Salisbury Road development: Crown Estate's revised plan cuts number of homes by a fifth
The Crown Estate has submitted revised outline plans for the housing development on their land west of the Salisbury Road opposite the business park. After responses from Wiltshire Council to their original application, they have reduced the number of houses to be built from 220 to "up to 175" - and are still retaining the hotel.
The cut in the number of new homes by one fifth follows the reduction in the size of the housing development from 7.6 hectares to 5.5 hectares. This is due primarily to the inclusion of a larger 'ecological mitigation' area and a revised landscape design to ensure building heights do not show above the horizon - maintaining the area's 'outstanding natural beauty'.
There have been 69 letters of representation from local people about the original plans. Consultation on these revised plans is open until November 19. The documents can be found here.
The enlarged 'ecological mitigation' area is perhaps the most significant addition to the scheme. It will be in the form of a wildflower meadow bordered on its two longest sides by newly planted trees. It will also include a pond.
The aim is to provide "an extensive buffer between the southern edge of the development area and the Marlborough Tunnel." The grass, wildflowers and trees will provide appropriate habitats for bats, dormice and reptiles.
There will be 'stock proof fencing' along the eastern and western boundaries of this area to discourage access to the Marlborough Tunnel (and its bats), and to the disused railway line, and also to discourage people using the public right of way from entering the wildflower meadow.
The Crown Estate is now 'seeking to expedite delivery of the Salisbury Road Strategic Site'. They are calling in aid the Wiltshire Core Strategy (which requires 'tangible progress' to be made on this site within 18 months of the adoption of the Core Strategy) and the government's National Planning Policy Framework (which says plans that 'accord with the development plan should be approved without delay.')
The Crown Estate's covering letter points out that their new plans could come before the Council's planning committees being held in November and the first ten days of December. Wiltshire Council has set the target date for a decision on the revised plans as 8 February 2016.
There are two outstanding areas of contention which the Crown Estate does not consider to be a bar to granting outline planning permission.
The first is the problems Thames Water say they are facing. They say they could not provide water at the necessary pressures and they say the town's systems could not cope with the waste and foul water from the houses. There is also the matter of the 'source protection zone' around a borehole used for the town's water supply: "This development is in a very sensitive location from a groundwater abstraction/public water supply perspective".
Thames Water has listed ten areas of concern which will need sorting out before work can begin. These include re-routing a mains water supply pipe - work the developer will have to pay for.

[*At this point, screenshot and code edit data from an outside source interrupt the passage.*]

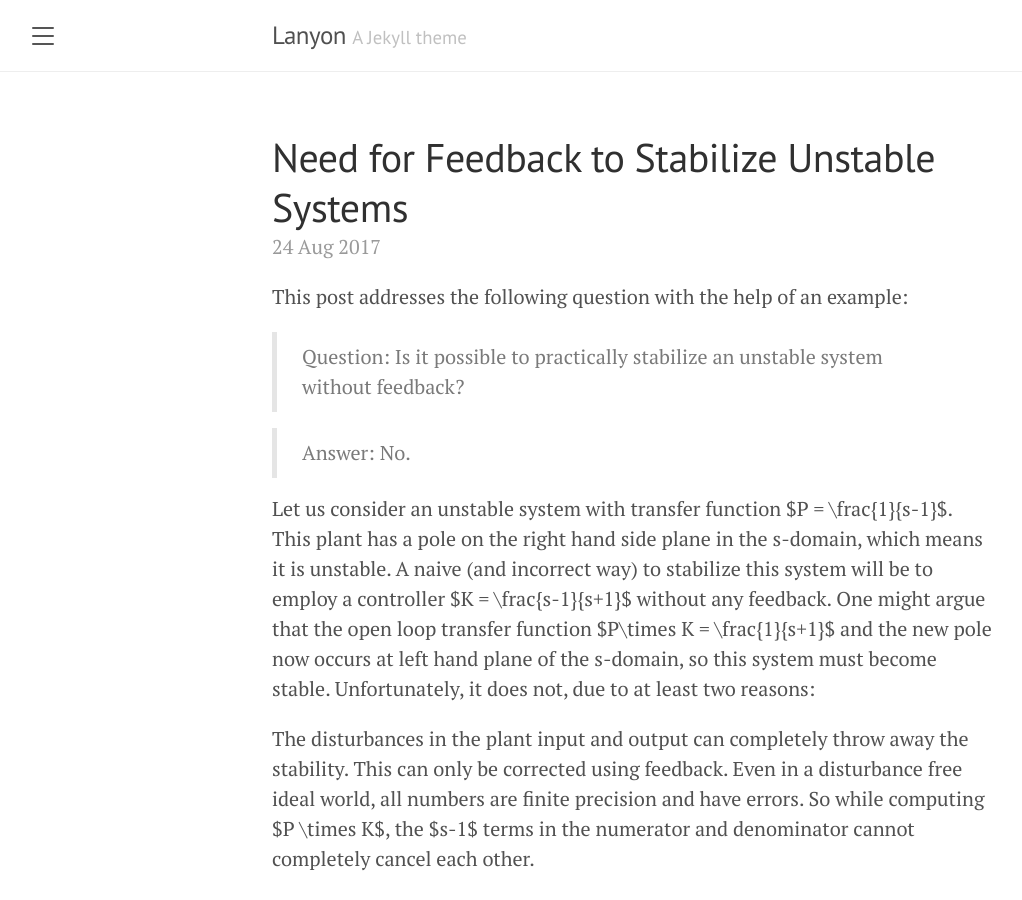
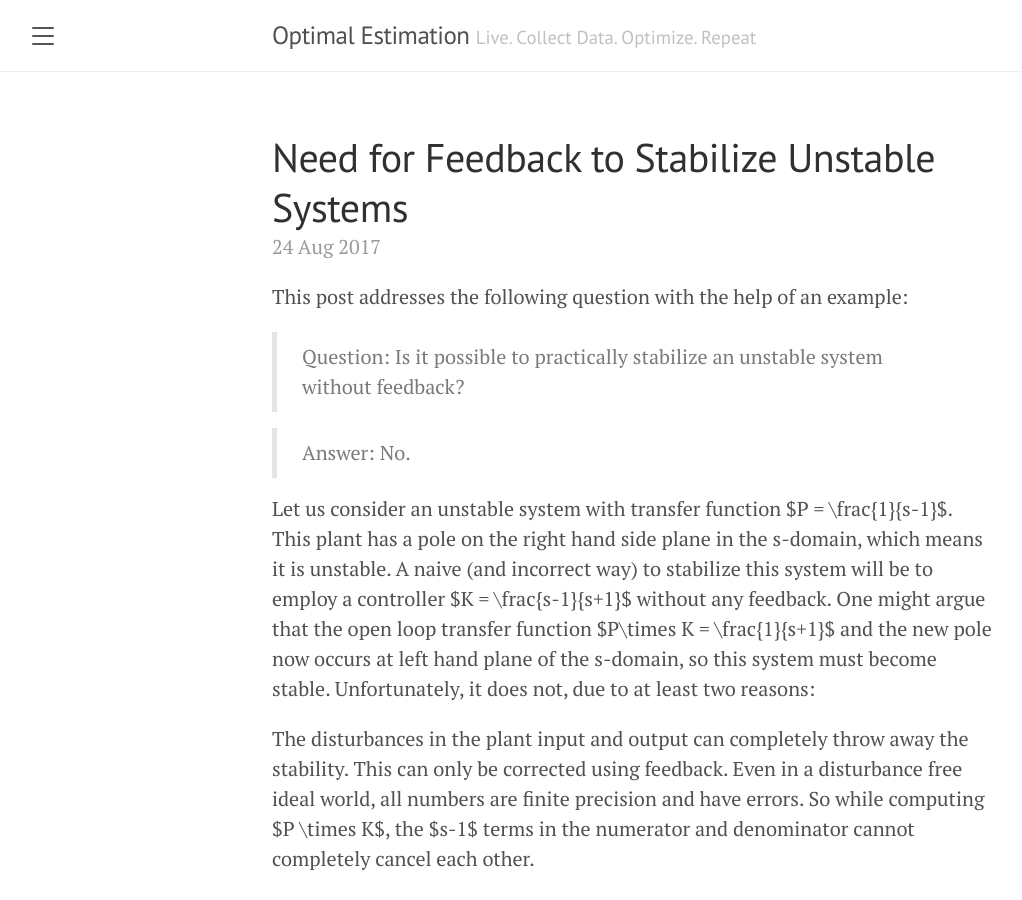
Before and after one commit to optimalestimation/optimalestimation.github.io, a Jekyll site: the page built from index.html, in a window 1280 px wide and 900 px high. Shown: the whole window, without its empty margins (8-1030 px from the left). Built offline with Jekyll 4.4.1, drawn with Linux system fonts in a browser that asks for light colours; the list of posts is cut into pages by our own code.

Commit message:
Adding the config file for my website

```diff
--- a/_config.yml
+++ b/_config.yml
@@ -1,22 +1,22 @@
 # Setup
-title:               Lanyon
-tagline:             'A Jekyll theme'
-description:         'A reserved <a href="https://jekyllrb.com" target="_blank">Jekyll</a> theme that places the utmost gravity on content with a hidden drawer. Made by <a href="https://twitter.com/mdo" target="_blank">@mdo</a>.'
-url:                 http://lanyon.getpoole.com
+title:               Optimal Estimation
+tagline:             'Live. Collect Data. Optimize. Repeat'
+description:         'A personal website/blog.'
+url:                 http://optimalestiation.com
 baseurl:             ''
 paginate:            5
 permalink:           pretty
 
 # About/contact
 author:
-  name:              Mark Otto
-  url:               https://twitter.com/mdo
-  email:             markdotto@gmail.com
+  name:              Ujjwal Gupta
+  url:               https://www.linkedin.com/in/ugujjwal/
+  email:             Ujjwal@asu.edu
 
 # Gems
 plugins:
   - jekyll-paginate
 
 # Custom vars
-version:             1.1.0
+version:             1.0.0
 google_analytics_id: #UA-XXXX-Y
```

The other area of contention concerns the increased traffic on the Salisbury Road caused by the development. It is certainly a live issue for many of the local people who have sent in letters of representation about the plans. And it was listed as a concern when Marlborough Town Council approved the original scheme (six voting for, two against and three abstaining.)
Wiltshire Council's report when the site was to have 220 homes, saw no problem in terms of traffic congestion - while admitting that the Salisbury Road was sometimes blocked with half a mile of standstill traffic. Wiltshire Council's Sustainable Transport Department also wrote: "I consider this site to be sustainable in transport terms."
But they did call for £150,000 to be paid by the developer 'for the extension/support of public transport to serve the development'. However, as bus subsidies are being decreased so much, this may not now be considered a viable way forward.
Since the original plans were submitted in February, it is clear that the traffic problem on the Salisbury Road has got worse. Perhaps it is time for the 'further impact assessment' of the development on the town's traffic that town councillors wanted.
There is one outstanding niggle concerning highways. Wiltshire Council told the Crown Estate that the access road into the new estate 'must be 7.3 metres' wide as far as the hotel entrance. The Crown Estate has come back and said they will make this part of the access road six metres wide. Where have the 1.3. metres gone? And why?